Information given Block Start
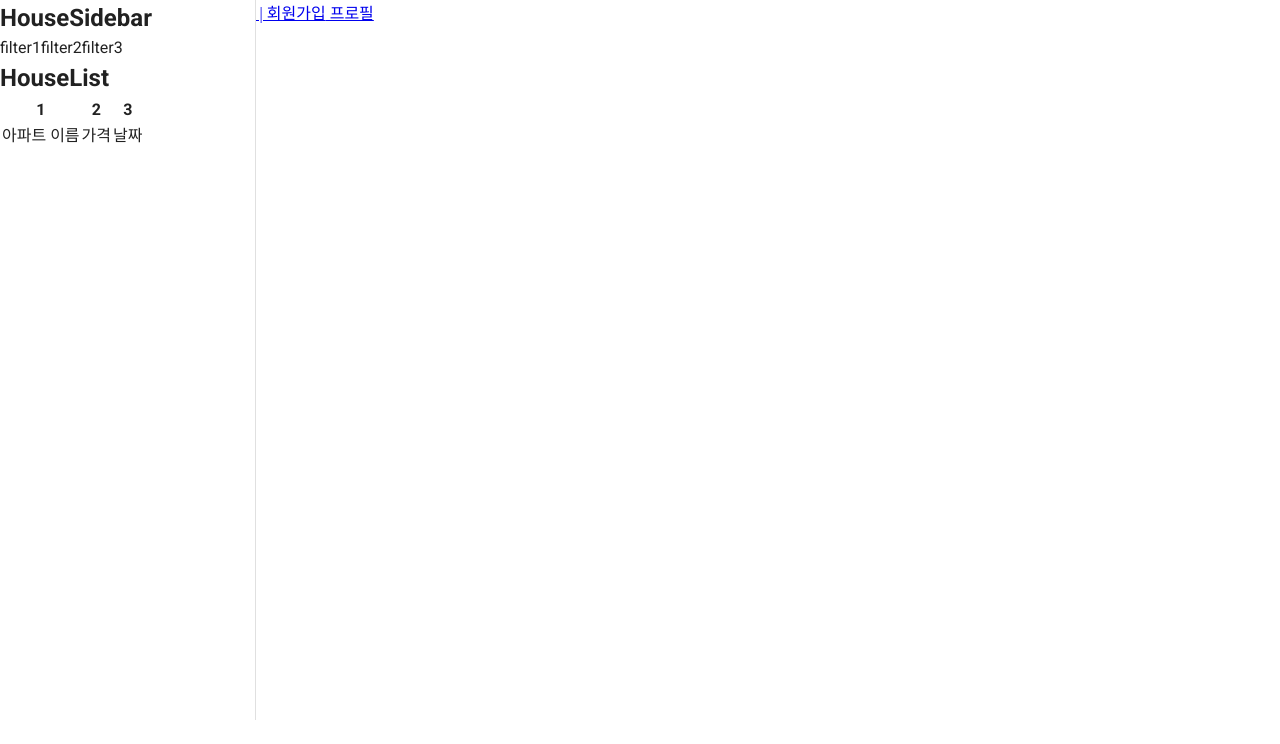
Repository: misso88/vue-whereIsMyHome
Page: /map
The author's editor kept a copy of each file at every save. The page is drawn from the files as they stood at one save, then again after the next save.
The browser window is 1280 px wide. The pictures show the whole page.
The project was rebuilt for these pictures with package versions that can differ from the ones it lists, and the page was loaded fresh each time. Also part of the build but not shown: vue.config.js, src/views/AppMain.vue, src/views/AppNews.vue.

Above is the page before, as saved 2022-11-16 10:14:09.

After the next save:
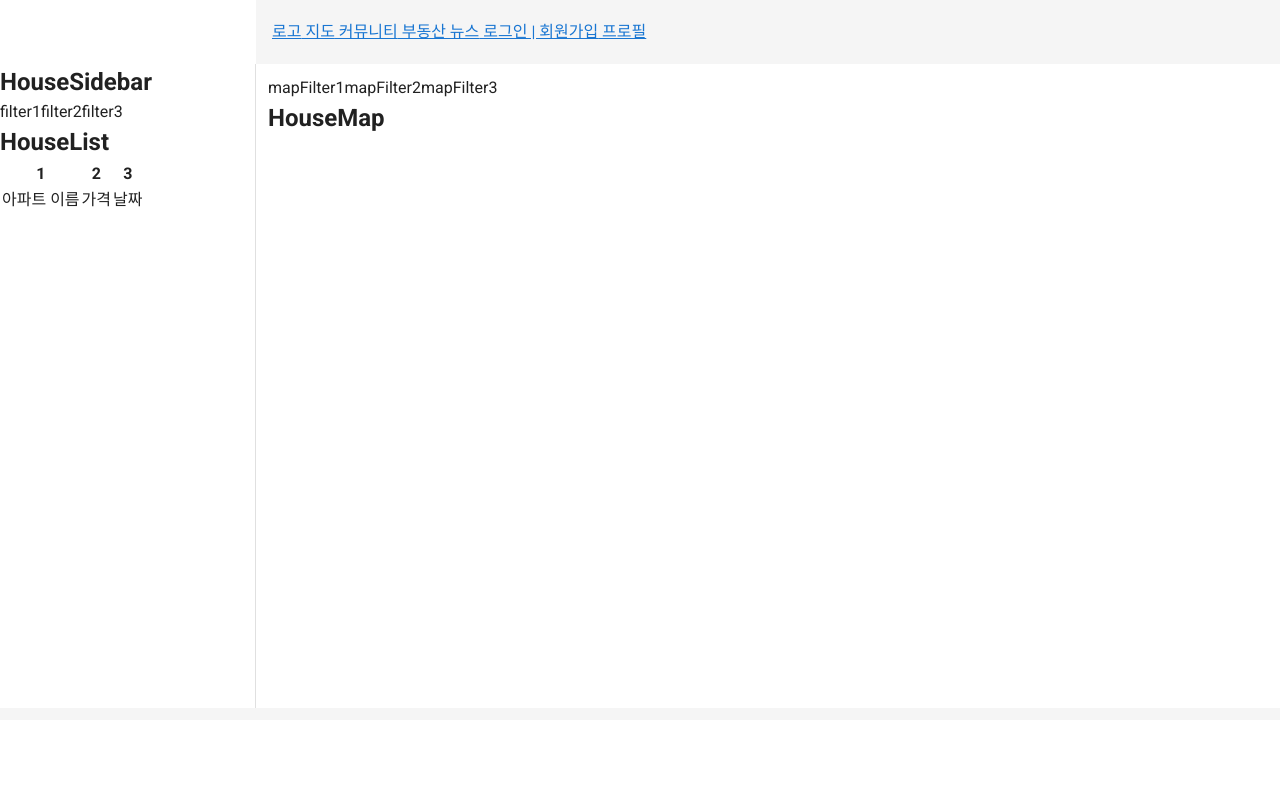
Saved 42 s later.
--- a/src/App.vue
+++ b/src/App.vue
@@ -1,41 +1,22 @@
 <template>
-  <div id="app">
-    <the-header></the-header>
-
-    <router-view></router-view>
-  </div>
+  <v-app>
+    <v-app-bar app elevation="0" permanent>
+      <the-header></the-header>
+    </v-app-bar>
+    <v-main>
+      <router-view></router-view>
+    </v-main>
+    <v-footer app></v-footer>
+  </v-app>
 </template>
 
 <script>
 import TheHeader from "@/components/layout/TheHeader";
 
-export default ({
+export default {
   name: "App",
   components: {
-    TheHeader
+    TheHeader,
   },
-})
+};
 </script>
-
-<style>
-/* #app {
-  font-family: Avenir, Helvetica, Arial, sans-serif;
-  -webkit-font-smoothing: antialiased;
-  -moz-osx-font-smoothing: grayscale;
-  text-align: center;
-  color: #2c3e50;
-}
-
-nav {
-  padding: 30px;
-}
-
-nav a {
-  font-weight: bold;
-  color: #2c3e50;
-}
-
-nav a.router-link-exact-active {
-  color: #42b983;
-} */
-</style>
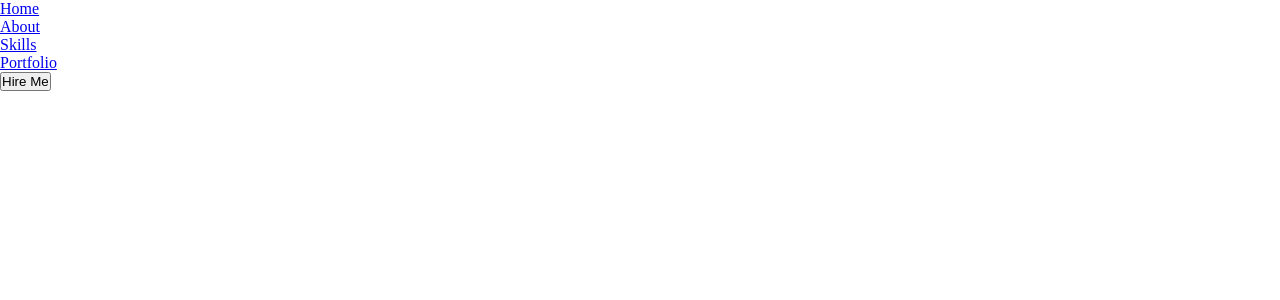
Repository: SHOHAG-NET/portfolio-v1
Page: index.html
These files come from the project's save history. The page is drawn as it stood at one moment and after the next save; the edit follows.
The browser window is 1280 px wide. The pictures show the whole page.

Above is the page before, as saved 2024-07-14 00:26:51.

### index.html
<!DOCTYPE html>
<html lang="en">
  <head>
    <meta charset="UTF-8" />
    <meta name="viewport" content="width=device-width, initial-scale=1.0" />
    <title>Shohag | Simple Responsive Portfolio</title>
    <link rel="stylesheet" href="./styles/style.css" />
  </head>
  <body>
    <header class="header">
      <nav>
        <div class="logo"></div>
        <div class="nav-links">
          <ul>
            <li><a href="#">Home</a></li>
            <li><a href="#">About</a></li>
            <li><a href="#">Skills</a></li>
            <li><a href="#">Portfolio</a></li>
          </ul>
        </div>
        <div class="hero-button">
          <button>Hire Me</button>
        </div>
      </nav>
      <div class="hero">
        <div class="hero-text"></div>
        <div class="hero-image"></div>
        <div class="hero-button"></div>
      </div>
    </header>
    <main>
      <section class="about-me"></section>
      <section class="what-i-do"></section>
      <section class="resume"></section>
    </main>
    <footer>
      <div class="footer-left-container"></div>
      <div class="footer-right-container"></div>
    </footer>
  </body>
</html>

### styles/style.css
* {
  margin: 0%;
  padding: 0%;
}

h1 {
  text-align: center;
  margin: 20px;
}

After the next save:
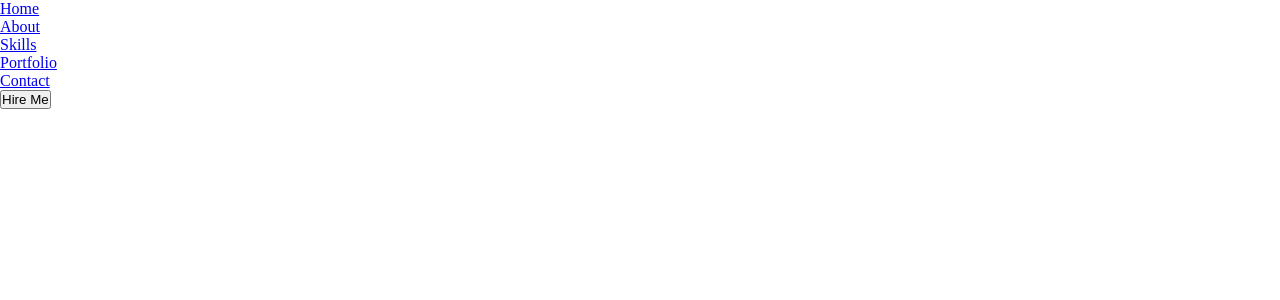
Saved 22 s later.
--- a/index.html
+++ b/index.html
@@ -16,6 +16,7 @@
             <li><a href="#">About</a></li>
             <li><a href="#">Skills</a></li>
             <li><a href="#">Portfolio</a></li>
+            <li><a href="#">Contact</a></li>
           </ul>
         </div>
         <div class="hero-button">
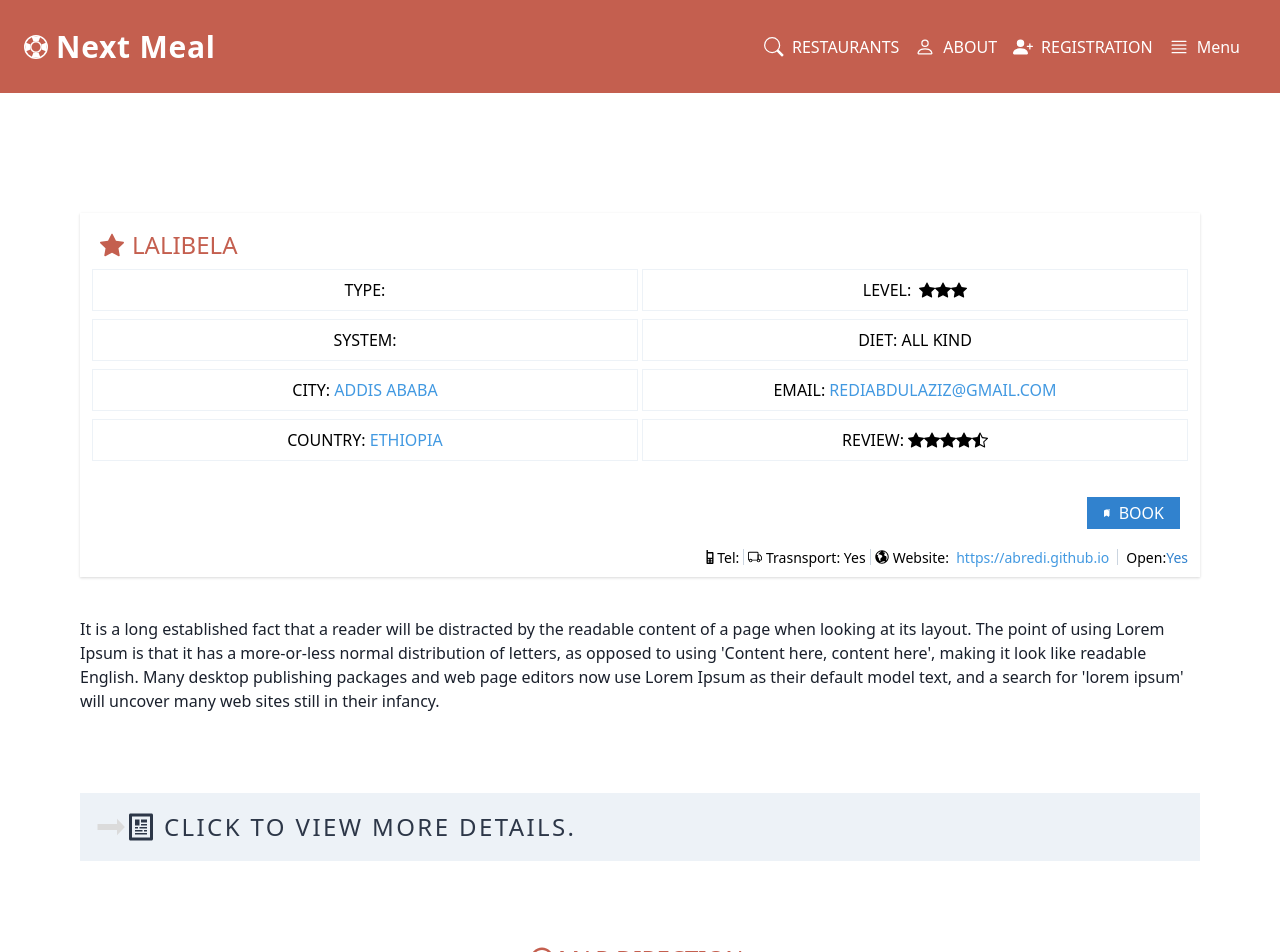
Repository: layzrd/nextmeal
Page: public/contact.html
The author's editor kept a copy of each file at every save. The page is drawn from the files as they stood at one save, then again after the next save.
The browser window is 1280 px wide. The pictures show the part of the page from y = 0 to 952 px (the page is 1860 px tall before and 1839 px after).
Some web libraries are served in a nearby version.

Above is the page before, as saved 2020-06-26 18:24:36.

After the next save:
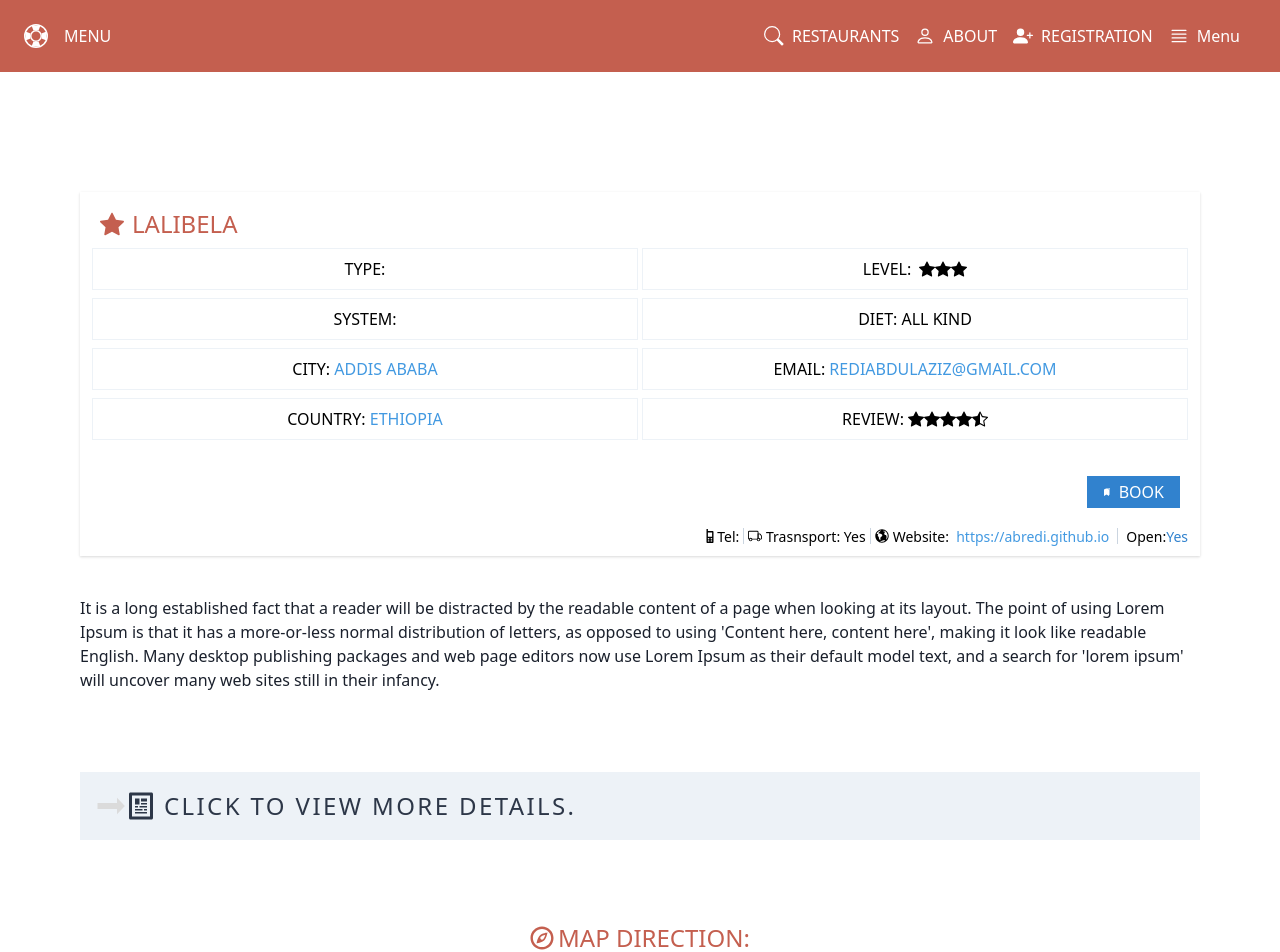
Saved 24 s later.
--- a/public/contact.html
+++ b/public/contact.html
@@ -19,7 +19,7 @@
             <path
               d="M11.642 6.343L15 5v6l-3.358-1.343A3.99 3.99 0 0 0 12 8a3.99 3.99 0 0 0-.358-1.657zM9.657 4.358L11 1H5l1.343 3.358A3.985 3.985 0 0 1 8 4c.59 0 1.152.128 1.657.358zM4.358 6.343L1 5v6l3.358-1.343A3.985 3.985 0 0 1 4 8c0-.59.128-1.152.358-1.657zm1.985 5.299L5 15h6l-1.343-3.358A3.984 3.984 0 0 1 8 12a3.99 3.99 0 0 1-1.657-.358z" />
           </svg>
-          <span class="font-semibold text-3xl capitalize tracking-wide">Next Meal</span>
+          <a href="index.html" class="ml-2 hidden lg:inline uppercase">Menu</a>
         </div>
 
         <div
Information given Block End
Scan the lines above for "container", then copy every one that has it.

Written reply >>
      <div class="footer-left-container"></div>
      <div class="footer-right-container"></div>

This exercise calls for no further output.